If you can't see the Music button, it's because your iPhoto window is too narrow. You can either make your window wider, or click the >> at the bottom of the Slideshow window and choose Music from the pop-up menu that appears.
You can also find a particular song by typing a few letters in the search box.
If you want to choose more than one song, create a playlist on iTunes and then select that playlist in the music box.
Although we've chosen Repeat music during slideshow, if you choose a song that is longer than the slideshow, the music won't have a chance to repeat.
Choosing Fit music to slideshow causes iPhoto to change the duration of the slides to fit the music you choose. This seems like a great feature. You pick a song that you like and iPhoto makes your slideshow fit to it. Unfortunately, it doesn't work very well.
You can find the exact duration of a slideshow by exporting it (choosing Share > Export) and then looking at it with the QuickTime Player or in the Finder with previews visible (see page 101).
play a slideshow p. 100
You can start a slideshow in the middle by choosing the photo with which you want to start before clicking the Play button.
Pause a slideshow at any time by pressing the spacebar.
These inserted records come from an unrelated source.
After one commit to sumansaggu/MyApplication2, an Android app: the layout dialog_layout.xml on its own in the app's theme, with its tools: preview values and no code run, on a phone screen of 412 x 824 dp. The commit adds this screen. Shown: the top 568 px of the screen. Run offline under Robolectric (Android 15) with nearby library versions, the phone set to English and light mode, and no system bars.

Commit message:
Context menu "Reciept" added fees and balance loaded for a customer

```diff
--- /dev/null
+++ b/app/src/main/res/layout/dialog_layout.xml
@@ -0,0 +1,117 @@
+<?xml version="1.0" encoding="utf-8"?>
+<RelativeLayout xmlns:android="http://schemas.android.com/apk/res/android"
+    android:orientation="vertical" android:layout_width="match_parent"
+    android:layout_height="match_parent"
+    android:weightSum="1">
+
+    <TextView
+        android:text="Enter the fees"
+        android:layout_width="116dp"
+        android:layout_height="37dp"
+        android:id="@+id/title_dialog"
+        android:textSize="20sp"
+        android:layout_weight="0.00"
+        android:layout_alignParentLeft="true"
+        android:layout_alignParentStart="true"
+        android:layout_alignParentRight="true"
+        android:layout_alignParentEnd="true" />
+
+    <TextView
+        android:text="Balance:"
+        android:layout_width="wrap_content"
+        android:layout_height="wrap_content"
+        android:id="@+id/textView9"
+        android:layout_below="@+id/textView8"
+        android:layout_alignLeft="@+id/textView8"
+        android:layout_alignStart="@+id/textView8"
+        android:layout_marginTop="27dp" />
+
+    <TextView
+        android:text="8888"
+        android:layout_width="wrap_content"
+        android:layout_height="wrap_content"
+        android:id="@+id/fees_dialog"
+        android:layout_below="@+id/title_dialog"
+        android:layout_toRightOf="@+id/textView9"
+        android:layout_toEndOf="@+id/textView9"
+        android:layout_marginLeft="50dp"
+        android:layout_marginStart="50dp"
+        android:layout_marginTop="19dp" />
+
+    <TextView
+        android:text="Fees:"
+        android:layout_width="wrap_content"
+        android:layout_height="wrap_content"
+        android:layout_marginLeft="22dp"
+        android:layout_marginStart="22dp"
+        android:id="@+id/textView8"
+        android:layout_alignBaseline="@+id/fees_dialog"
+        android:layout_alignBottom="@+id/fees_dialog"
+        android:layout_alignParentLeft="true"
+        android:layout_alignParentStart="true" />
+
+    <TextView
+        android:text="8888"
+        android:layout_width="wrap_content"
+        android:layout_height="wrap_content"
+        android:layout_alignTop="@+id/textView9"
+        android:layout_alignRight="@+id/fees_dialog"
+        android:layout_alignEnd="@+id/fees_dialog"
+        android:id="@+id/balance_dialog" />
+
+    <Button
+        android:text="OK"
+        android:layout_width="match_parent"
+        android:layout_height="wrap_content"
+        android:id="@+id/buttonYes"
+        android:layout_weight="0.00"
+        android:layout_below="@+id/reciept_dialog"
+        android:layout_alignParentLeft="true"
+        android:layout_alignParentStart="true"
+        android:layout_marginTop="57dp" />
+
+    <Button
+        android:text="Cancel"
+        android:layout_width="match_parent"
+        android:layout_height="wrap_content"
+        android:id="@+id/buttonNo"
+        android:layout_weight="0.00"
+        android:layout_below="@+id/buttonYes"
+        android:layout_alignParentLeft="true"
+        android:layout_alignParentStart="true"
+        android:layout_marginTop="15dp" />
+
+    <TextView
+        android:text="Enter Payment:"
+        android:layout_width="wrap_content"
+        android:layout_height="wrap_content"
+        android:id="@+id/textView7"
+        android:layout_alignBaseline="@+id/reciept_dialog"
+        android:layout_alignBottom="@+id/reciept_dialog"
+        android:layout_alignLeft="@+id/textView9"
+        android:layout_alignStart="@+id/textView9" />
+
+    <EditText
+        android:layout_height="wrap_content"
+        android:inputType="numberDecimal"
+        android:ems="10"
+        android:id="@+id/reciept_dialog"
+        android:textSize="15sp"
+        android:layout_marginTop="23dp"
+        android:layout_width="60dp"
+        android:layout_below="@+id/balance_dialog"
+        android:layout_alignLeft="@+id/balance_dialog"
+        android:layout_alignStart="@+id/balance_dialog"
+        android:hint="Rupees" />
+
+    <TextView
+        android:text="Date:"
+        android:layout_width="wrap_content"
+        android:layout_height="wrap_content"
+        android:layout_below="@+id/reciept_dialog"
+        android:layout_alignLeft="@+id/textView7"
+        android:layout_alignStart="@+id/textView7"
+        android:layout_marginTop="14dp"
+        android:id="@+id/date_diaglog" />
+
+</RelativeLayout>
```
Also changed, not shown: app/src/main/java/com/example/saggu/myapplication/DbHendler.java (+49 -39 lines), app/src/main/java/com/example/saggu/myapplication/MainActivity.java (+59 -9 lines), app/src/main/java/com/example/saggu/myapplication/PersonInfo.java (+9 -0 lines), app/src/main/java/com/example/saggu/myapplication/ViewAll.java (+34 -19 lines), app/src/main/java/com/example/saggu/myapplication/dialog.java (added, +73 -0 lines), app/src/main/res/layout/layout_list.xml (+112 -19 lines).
Press the spacebar again to resume.
Preview the effects and transition on a single slide by clicking the Preview button. Preview the effects and transitions of several slides by selecting those slides and clicking Play.
There are more extra bits about slideshow controls on page 25.
You can connect your computer to a TV or digital projector with an S-Video cable (assuming your Mac has an S-Video out jack, as most current models do). Then choose Displays in your System Preferences and click Detect Displays. Your computer screen should now be mirrored on the TV or projector. Click Play in iPhoto to start projecting your slideshow on the TV or projector.
share a slideshow p. 101
You can burn the QuickTime movie directly to a CD or add it to a DVD.
iDVD, Apple's DVD authoring software, come with iPhoto in the iLife package. It's a good tool for burning your iPhoto slideshows to DVD. You can have iPhoto export your movie in Large format, save it in the Movies folder, and then place it in your current iDVD project automatically by choosing Share > Send to iDVD.